● AIM OF THE TASK
When you retype the data, keep every word exactly and include none of the pictures.

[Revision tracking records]
--
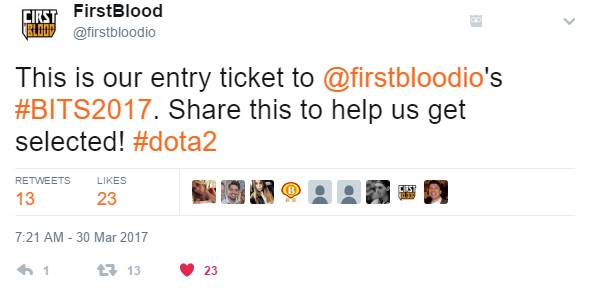
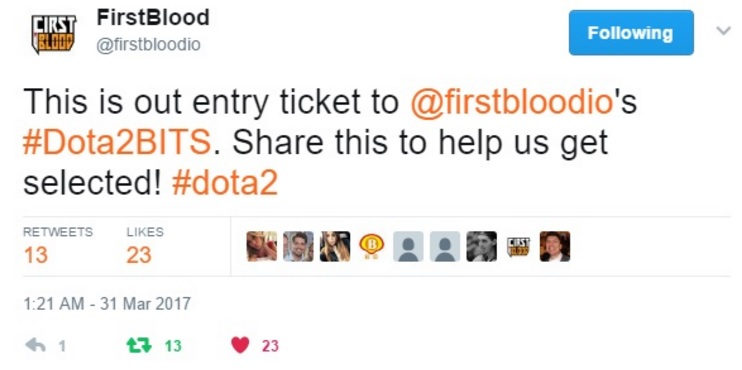
Fixed: Twitter screenshot & hashtag

diff --git a/index.html b/index.html
@@ -80,7 +80,7 @@
 						<div class="inner">
 							<header class="major">
 								<h2>Blood in the Streets&trade;<br />
-									(#Dota2BITS) <br />
+									(#playBITS) <br />
 								Dota 2 Championship</h2>
 								<p>A free-to-play, 16 team, single-elimination Dota 2 &trade; tournament.<br />
 								With a $5,000 winner-takes-all prize pool. <br />
@@ -123,8 +123,8 @@
 							<div class="image"><img src="images/pic02.jpg" alt="" /></div><div class="content">
 								<h2>Step 2: Declare your team's eligibility</h2>
 								<p>Use your team's twitter account to declare your entry into the tournament by tweeting something like this. <br /> <br />
-									"This is our entry ticket to @firstbloodio's #Dota2BITS!" <br /> <br />
-									(make sure to include @firstbloodio and #Dota2BITS)</p>
+									"This is our entry ticket to @firstbloodio's #playBITS!" <br /> <br />
+									(make sure to include @firstbloodio and #playBITS)</p>
 							</div>
 						</section>
 						<section class="spotlight">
--
● RESULT FOR THIS TASK
Fixed: Twitter screenshot & hashtag

diff --git a/index.html b/index.html
@@ -80,7 +80,7 @@
 						<div class="inner">
 							<header class="major">
 								<h2>Blood in the Streets&trade;<br />
-									(#Dota2BITS) <br />
+									(#playBITS) <br />
 								Dota 2 Championship</h2>
 								<p>A free-to-play, 16 team, single-elimination Dota 2 &trade; tournament.<br />
 								With a $5,000 winner-takes-all prize pool. <br />
@@ -123,8 +123,8 @@
 							<div class="image"><img src="images/pic02.jpg" alt="" /></div><div class="content">
 								<h2>Step 2: Declare your team's eligibility</h2>
 								<p>Use your team's twitter account to declare your entry into the tournament by tweeting something like this. <br /> <br />
-									"This is our entry ticket to @firstbloodio's #Dota2BITS!" <br /> <br />
-									(make sure to include @firstbloodio and #Dota2BITS)</p>
+									"This is our entry ticket to @firstbloodio's #playBITS!" <br /> <br />
+									(make sure to include @firstbloodio and #playBITS)</p>
 							</div>
 						</section>
 						<section class="spotlight">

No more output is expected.